To support the increasing popularity of night golf, the PDGA is looking into expanding equipment specs to allow discs and other gear to be designed for night play. Manufacturers have recently been surveyed for their advice on this topic and we should have some good ideas by mid-July. (Note: Any disc manufacturers we missed, please contact [email protected] to participate in the survey.) Besides glow discs that have been around for 20 years, there are some discs containing LEDs designed for night play on the market like those from Black Jax Sports pictured below. However, the Black Jax Quest and any other LED models currently do not yet meet PDGA specs, primarily because they contain metal.
Quest night
Night events currently can be PDGA sanctioned as X-tiers where players can earn points and ratings. It's common to have one or more day rounds and one night round as the event format but all rounds can be at night if desired. Players must use PDGA Approved discs under the current standards. However, when the TD requests a waiver for the event, players are allowed to tape the LED bobber lights to their discs (even max weight discs) in addition to using longtime PDGA Approved discs where the glow compound is blended in the plastic.

You can find the LED bobber lights at online and retail disc golf stores for around $4 each. A new type of LED (see photos) has become available for just $2 each in packs of five. However, these are not waterproof and should be taped as shown so they are sealed pretty well from water.

LEDs

Taped LED

As equipment for night play evolves, it will include more devices with replaceable and, ideally, rechargeable batteries. Solar panels to recharge batteries for lights in targets would also be desireable.

LED Stick

The LED light sticks pictured do have replaceable batteries and are probably the least expensive way to temporarily light the targets for night play. A set for an 18-hole course runs less than $50 and should last for 12-15 rounds before needing new batteries. Replacement batteries only run around $20 for the whole course to get another 12-15 rounds. (check PDGA Store for LED products shown)  Single use glow sticks have been used for many years and might run $50 for an 18-hole course and last just one round. That cost is why your hardcore night golfers have tended to not light the baskets. In fact, even "spotting" them with a flashlight during played is sometimes not allowed.

Speaking of hardcore, here's what the "cool kids" use for night golf (ex military?) - night vision goggles! While the pair shown in the photo "only" run $500, the really good (read: longer distance) night vision goggles run into the thousands of $$. Just for fun, check out these night vision binocs for under $50 that apparently see just beyond 50 feet in the dark: EyeClops

Night goggles

Add infrared LEDs to your discs, produced by filtering visible light LEDs, and you have the stealth version of night disc golf - fun but a bit pricier. If rangefinders are made legal for night time play, they use infrared lasers so distance to the basket can be determined as long as you know where to aim.

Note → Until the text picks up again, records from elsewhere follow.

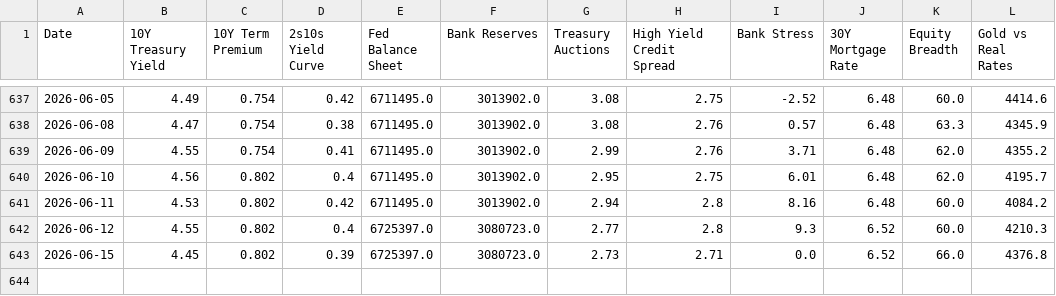
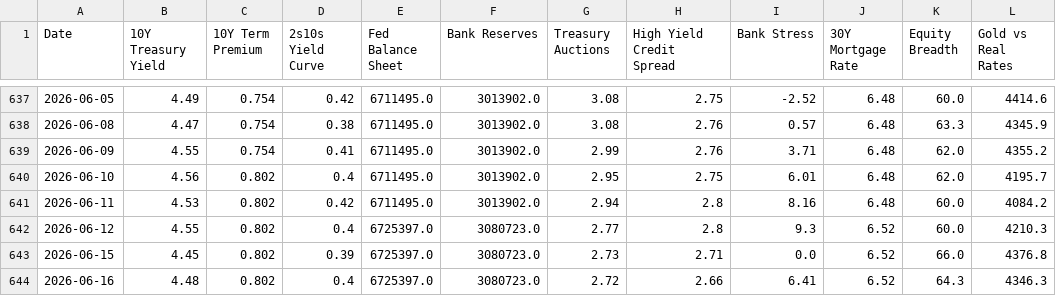
Before and after one commit to tyoungg/macro-dashboard, a CSV file: data/history/indicators_history.csv, drawn as a sheet; only a part is shown, gaps mark what is left out.

```diff
--- a/data/history/indicators_history.csv
+++ b/data/history/indicators_history.csv
@@ -643 +643,2 @@ Date,10Y Treasury Yield,10Y Term Premium,2s10s Yield Curve,Fed Balance Sheet,Ban
 2026-06-15,4.45,0.802,0.39,6725397.0,3080723.0,2.73,2.71,0.0,6.52,66.0,4376.8
+2026-06-16,4.48,0.802,0.4,6725397.0,3080723.0,2.72,2.66,6.41,6.52,64.3,4346.3
```
Also changed, not shown: data/history/regime_history.csv, 27 other files.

While the stealth version may be the only way to play some courses, the future for night disc golf could literally be much brighter by lighting more than is typically done today once manufacturers are turned loose to innovate more items for night play that mostly use rechargeable batteries. Envision players carrying a rechargeable battery belt where they plug in their jacket, pants and shirt. Or maybe each item will have its own battery? Some might add a lighted cap and even shoes which are already available. Is it possible to emulate tie-dye with LEDs?

Discs containing multiple LEDs will streak thru the sky with open shuttered videocams tracking their flight. Baskets might be lit subtly or perhaps with gaudy multi-colored blinking LEDs. With dramatic and colorful night lighting everywhere, we could create a spectacle that could really grab the attention of the media and bring us out from under the big shadow cast by ball golf.